LISTED RECORDS –
== Segment start ==
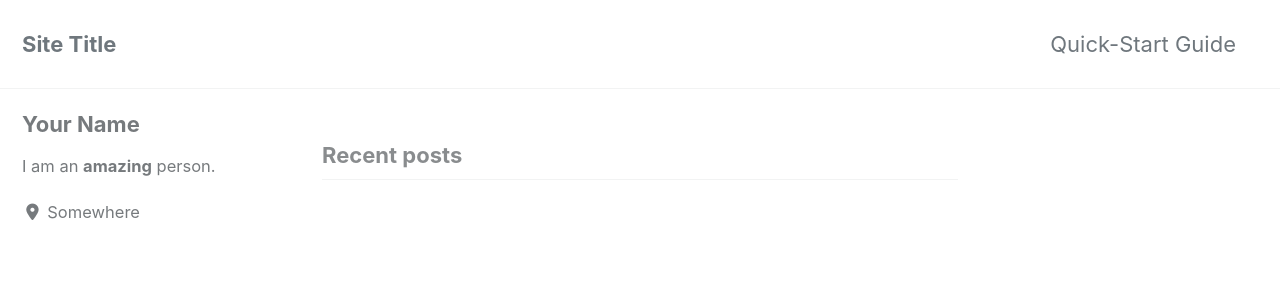
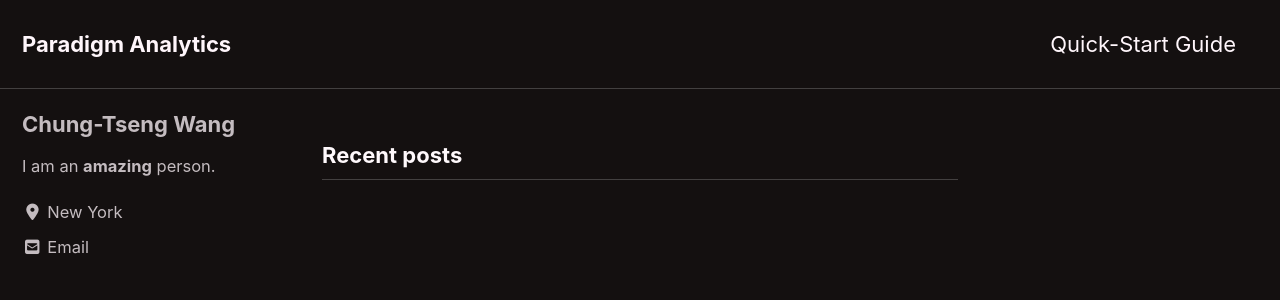
Before and after one commit to chungtseng96/chungtseng96.github.io, a Jekyll site: the page built from index.html, in a window 1280 px wide and 900 px high. Shown: the top 300 px of the window. Built offline with Jekyll 4.4.1, drawn with Linux system fonts in a browser that asks for light colours; cached includes are drawn as plain includes; nearby versions of some CDN libraries; the list of posts is cut into pages by our own code; some of the changed text lies outside the part shown.

Commit message:
change 2

```diff
--- a/_config.yml
+++ b/_config.yml
@@ -12,15 +12,15 @@
 
 # theme                  : "minimal-mistakes-jekyll"
 # remote_theme           : "mmistakes/minimal-mistakes"
-minimal_mistakes_skin    : "default" # "air", "aqua", "contrast", "dark", "dirt", "neon", "mint", "plum", "sunrise"
+minimal_mistakes_skin    : "neon" # "air", "aqua", "contrast", "dark", "dirt", "neon", "mint", "plum", "sunrise"
 
 # Site Settings
 locale                   : "en-US"
-title                    : "Site Title"
+title                    : "Paradigm Analytics"
 title_separator          : "-"
 subtitle                 : # site tagline that appears below site title in masthead
-name                     : "Your Name"
-description              : "An amazing website."
+name                     : "Chung-Tseng Wang"
+description              : "Data Science Portfolio."
 url                      : # the base hostname & protocol for your site e.g. "https://mmistakes.github.io"
 baseurl                  : # the subpath of your site, e.g. "/blog"
 repository               : # GitHub username/repo-name e.g. "mmistakes/minimal-mistakes"
@@ -107,11 +107,11 @@ analytics:
 
 # Site Author
 author:
-  name             : "Your Name"
+  name             : "Chung-Tseng Wang"
   avatar           : # path of avatar image, e.g. "/assets/images/bio-photo.jpg"
   bio              : "I am an **amazing** person."
-  location         : "Somewhere"
-  email            :
+  location         : "New York"
+  email            : "Paradigm.analytics24@gmail.com"
   links:
     - label: "Email"
       icon: "fas fa-fw fa-envelope-square"
@@ -294,3 +294,12 @@ defaults:
       comments: # true
       share: true
       related: true
+
+
+  # _pages
+  - scope:
+      path: ""
+      type: pages
+    values:
+      layout: single
+      author_profile: true
```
== Segment end ==
TASK –
Keep only those lines of the records that hold "location", and return them.

TASK OUTPUT –
-  location         : "Somewhere"
+  location         : "New York"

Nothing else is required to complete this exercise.